16 Jun God is a Happy Meal
I grew up in a Christian home. Not just any Christian home but a first generation born-again Christian home which meant my parents were quite zealous about it. I considered myself a Christian for quite awhile and then things began to just sort of “fizzle out” after I had gone through counseling in my mid 20s. In the past year I have opened myself back up to the Christian faith to explore it, explore God, Christ, and all that comes with the description, “Christian.” In the time I have been in exile from Christianity, I have read a lot of Buddhism and find the thoughts there profound and freeing. I am not devout to either philosophy at this point as I’m not sure prescribing to a set of beliefs means anything. I continue to bounce back and forth between Christianity and Buddhism. Right now I’m reading a lot more Buddhism because it provides much more in the way of living one’s everyday life, while Christianity is mostly focused on what you should believe and the best advice it has on our everyday lives is to rely on Jesus. I’m oversimplifying but you get the gist.
So what am I? Does it matter? When I was five, the age of my daughter Jamison, I supposedly accepted Jesus into my heart. I look at my daughter and think there’s no way she would grasp or understand what that means. Why? Cause I don’t even know what that means. I don’t think anyone knows what that means. So did that make me a Christian at that point in time? Evangelicals would say it did. But it all seems so trite. There is nothing about that process that lends itself to deep life change. It’s just a moment.
I was reading some Nietzsche last night, and although I’d love to say I understood everything he was saying, I can’t. I wish I could because I can tell I would love it. He is breaking through paradigms in huge blasts that we can’t even see it – or at least I can’t. I need to spend more time with him.
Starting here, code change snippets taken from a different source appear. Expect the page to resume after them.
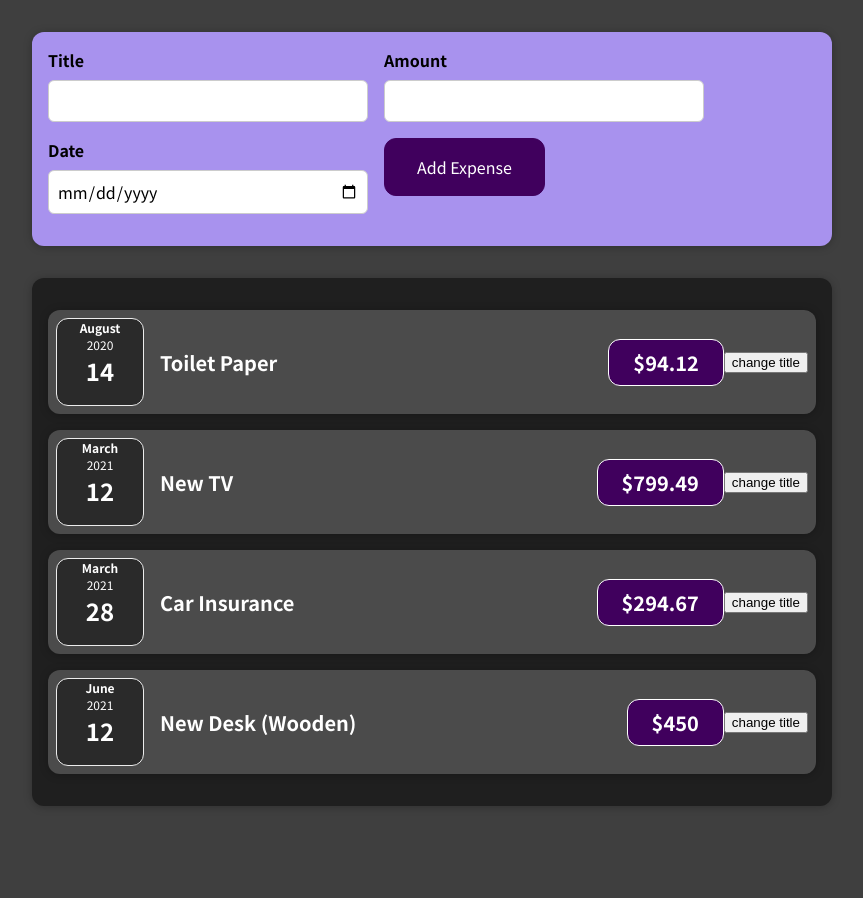
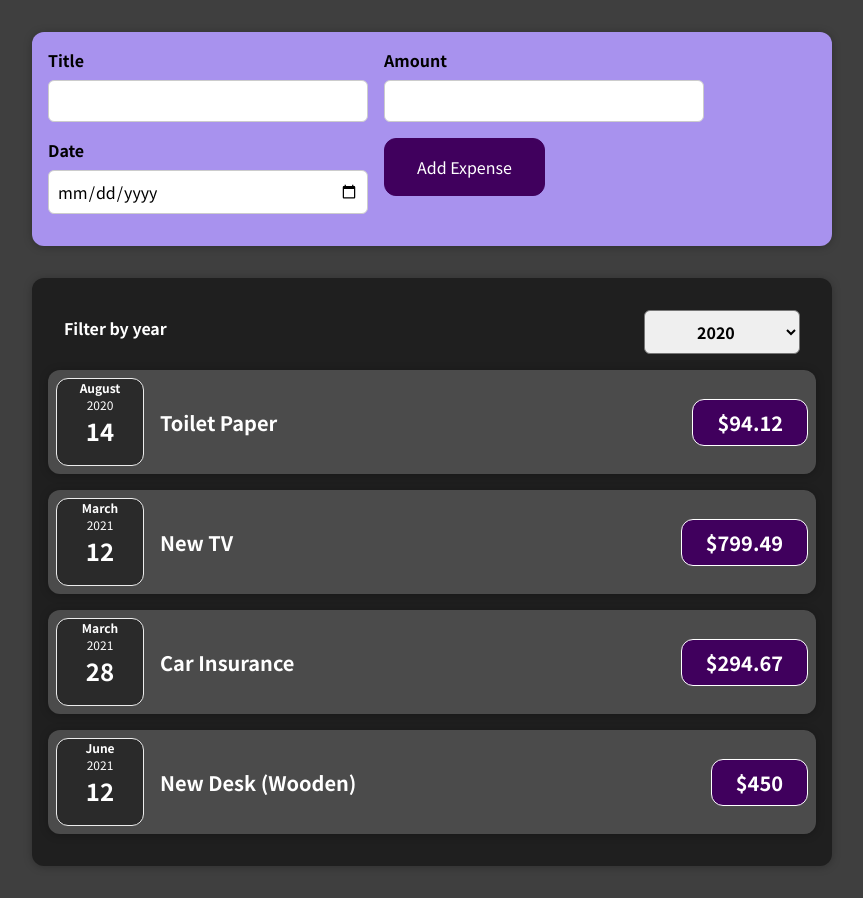
Before and after one commit to yanivbendavid/ReactProject, a React (Create React App) app: page / in a window 1280 px wide. Shown: the whole page, without its empty margins (208-1071 px from the left). Before the commit the page ends 838 px from the top, so only its background shows below. Built offline with nearby package versions, Linux system fonts and the light colour scheme.

Commit message:
Added expense filter

```diff
--- a/src/components/Expenses/ExpenseItem.js
+++ b/src/components/Expenses/ExpenseItem.js
@@ -1,27 +1,16 @@
-import { useState } from "react";
 import ExpenseDate from "./ExpenseDate";
 import Card from "../UI/Card";
 import "./ExpenseItem.css";
 
 const ExpenseItem = (props) => {
-  const [title, setTitle] = useState(props.title);
-
-  const clickHandler = () => {
-    setTitle("Updated!");
-
-    setTimeout(() => {
-      setTitle(title);
-    }, 1000);
-  };
 
   return (
     <Card className="expense-item">
       <ExpenseDate date={props.date} />
       <div className="expense-item__description">
-        <h2>{title}</h2>
+        <h2>{props.title}</h2>
         <div className="expense-item__price">${props.amount}</div>
       </div>
-      <button onClick={clickHandler}>change title</button>
     </Card>
   );
 };
--- a/src/components/Expenses/Expenses.js
+++ b/src/components/Expenses/Expenses.js
@@ -1,12 +1,23 @@
+import { useState } from "react";
 import ExpenseItem from "./ExpenseItem";
-import Card from '../UI/Card';
-import './Expenses.css';
+import Card from "../UI/Card";
+import ExpensesFilter from "./ExpensesFilter";
+import "./Expenses.css";
 
 const Expenses = (props) => {
-    const expenses = props.items;
+  const [filteredYear, setFilteredYear] = useState("2020");
+  const expenses = props.items;
 
-return (
+  const filterChangedHandler = (selectedYear) => {
+    setFilteredYear(selectedYear);
+  };
+
+  return (
     <Card className="expenses">
+      <ExpensesFilter
+        selected={filteredYear}
+        onChangeFilter={filterChangedHandler}
+      />
       <ExpenseItem
         title={expenses[0].title}
         amount={expenses[0].amount}
@@ -29,6 +40,6 @@ return (
       />
     </Card>
   );
-}
+};
 
 export default Expenses;
--- /dev/null
+++ b/src/components/Expenses/ExpensesFilter.css
@@ -0,0 +1,24 @@
+.expenses-filter {
+  color: white;
+  padding: 0 1rem;
+}
+
+.expenses-filter__control {
+  display: flex;
+  width: 100%;
+  align-items: center;
+  justify-content: space-between;
+  margin: 1rem 0;
+}
+
+.expenses-filter label {
+  font-weight: bold;
+  margin-bottom: 0.5rem;
+}
+
+.expenses-filter select {
+  font: inherit;
+  padding: 0.5rem 3rem;
+  font-weight: bold;
+  border-radius: 6px;
+}
--- /dev/null
+++ b/src/components/Expenses/ExpensesFilter.js
@@ -0,0 +1,23 @@
+import "./ExpensesFilter.css";
+
+const ExpensesFilter = (props) => {
+  const dropDownChangeHandler = (event) => {
+    props.onChangeFilter(event.target.value);
+  };
+
+  return (
+    <div className="expenses-filter">
+      <div className="expenses-filter__control">
+        <label>Filter by year</label>
+        <select value={props.selected} onChange={dropDownChangeHandler}>
+          <option value="2022">2022</option>
+          <option value="2021">2021</option>
+          <option value="2020">2020</option>
+          <option value="2019">2019</option>
+        </select>
+      </div>
+    </div>
+  );
+};
+
+export default ExpensesFilter;
```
While I was reading Nietzsche I was wondering what he would think if he were in an American Evangelical church service and there was an altar call. For those of my readers who don’t know what an altar call is, it’s when the pastor calls folks up to the front of the church at the end to give their lives to Christ. It all sounds so cultish, I know, but it’s what happens. What would make Nietzsche become a Christian? A heartfelt and moving church service? An emotional high about how Jesus has taken away all your problems by dying on the cross and if you just come up here and “accept him into your heart” you will be saved forever? How would Nietzsche respond to this I wonder. It just seems so fantastical and overly simplistic laid against the background of his thought. Is that all the Christian faith is? I think Jesus would be so annoyed with this. He would not suffer the foolishness here. He taught and preached much more than this. If Jesus were to return he would completely smash Evangelical Christianity because it is ruining his name.
Modern day Christianity seems more like a marketing plan than a religion, than a way of life. I’m not saying that people are not changed by Jesus’ presence in their lives, or that they are not thoughtful to The Way. But I don’t think a lot of modern day Christianity realizes the boiling pot they are sitting in. I don’t think they realize the marketing scheme they have gotten involved in. I don’t think they realize how the phrases they throw around are slogans, lines a copywriter would write. It has become a mass marketing plan, instead of Good News.
So I think Nietzsche would be even more dumbfounded by the Christian faith today. He would be sitting in a church and wondering what the hell was going on? He would need a knew phrase besides “God is Dead” as that wouldn’t even apply anymore? What would be the next step from there?
For now, I’m done trying to figure out “what I am” when it comes to religion. I love spirituality, I love philosophy, I love psychology. I love being human. I understand there is another dimension to our humanity and that is deepened through our humanity not in spite of it. I love many aspects of Buddhism but don’t prescribe to the whole thing. I find a lot of what Jesus said to be revolutionary but don’t feel I have to devote myself to him in the way it is presented. I am fine with believing he died on the cross and was/is God. But I don’t think THAT makes me anything.
When I’m quiet, I feel the presence of God, of being created, of my humanity, of what the Buddha taught. I feel calm and whole. Spirituality and the human experience are much more profound than what religion offers, which is one big marketing campaign. I would encourage you to step outside your belief system and see how much of it is about truth and how much is about marketing. I think if Nietzsche were here he would say “God is a Happy Meal.”